I don’t recall specifically how this poem was written, but I typically have an idea that then “composts” or “percolates” over time before I put it down on paper, first handwritten, in a pocket notebook or my “poetry workbook,” then transcribed on the computer. I read the poem aloud, try it out at open mics, revising, even revising years later when I return to it. When I used to walk to work (“like a mailman”) I would have these poems in my head day after day until I felt inclined to sit down & write it.
Do you think working-class poetry is adequately represented in the literary canon? Do you think that is changing or will change? Why/why not?
The literary canon is constantly changing. Certainly when I was in high school & college there wasn’t much “working-class poetry;” I was told I couldn’t write my Senior (h.s.) paper on Allen Ginsberg because he “wasn’t important enough.” This is certainly changing with students studying “working-class literature,” writing PhD dissertations on it, even departments of “working-class literature.” And more people than ever before are writing poetry, reflecting the diversity of their upbringings.
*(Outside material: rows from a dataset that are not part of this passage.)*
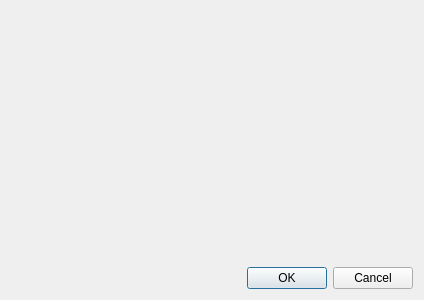
First picture: the form in buttermanager/buttermanager/ui/ConsolidateSnapshotWindow.ui, repository egara/buttermanager, before the edit.
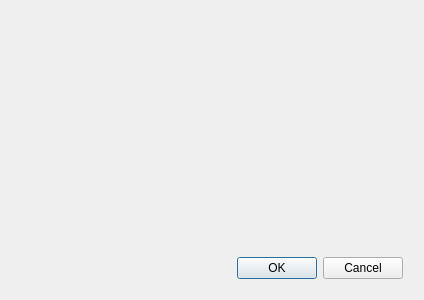
Second picture: the form after the edit.

Commit message: Changin a little bit all the layouts

What changed in the file:
```diff
--- a/buttermanager/buttermanager/ui/ConsolidateSnapshotWindow.ui
+++ b/buttermanager/buttermanager/ui/ConsolidateSnapshotWindow.ui
@@ -16,6 +16,18 @@
   <layout class="QVBoxLayout" name="verticalLayout_2">
    <item>
     <layout class="QVBoxLayout" name="verticalLayout">
+     <property name="leftMargin">
+      <number>10</number>
+     </property>
+     <property name="topMargin">
+      <number>10</number>
+     </property>
+     <property name="rightMargin">
+      <number>10</number>
+     </property>
+     <property name="bottomMargin">
+      <number>10</number>
+     </property>
      <item>
       <widget class="QLabel" name="label_info">
        <property name="text">
```
The commit also changes 6 other files.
Perhaps they were always out there, but now there are more opportunities to read & even publish one’s work. That’s as it should be.
Rebecca Schumejda is the author of Waiting at the Dead End Diner published by Bottom Dog Press in 2014. Cadillac Men published by New York Quarterly Books in 2012. Falling Forward published by sunnyoutside press in 2009, The Map of Our Garden published by Verve Bath Press, Dream Big, Work Harder in 2006 and the postcard poem “Logic.”. Her first chap-book The Tear Duct of the Storm was published by Green Bean Press in 2001. She earned degrees from SUNY New Paltz and San Francisco State University. She lives, teaches, and writes in New York’s Hudson Valley. You can find out more at RebeccaSchumejda.com.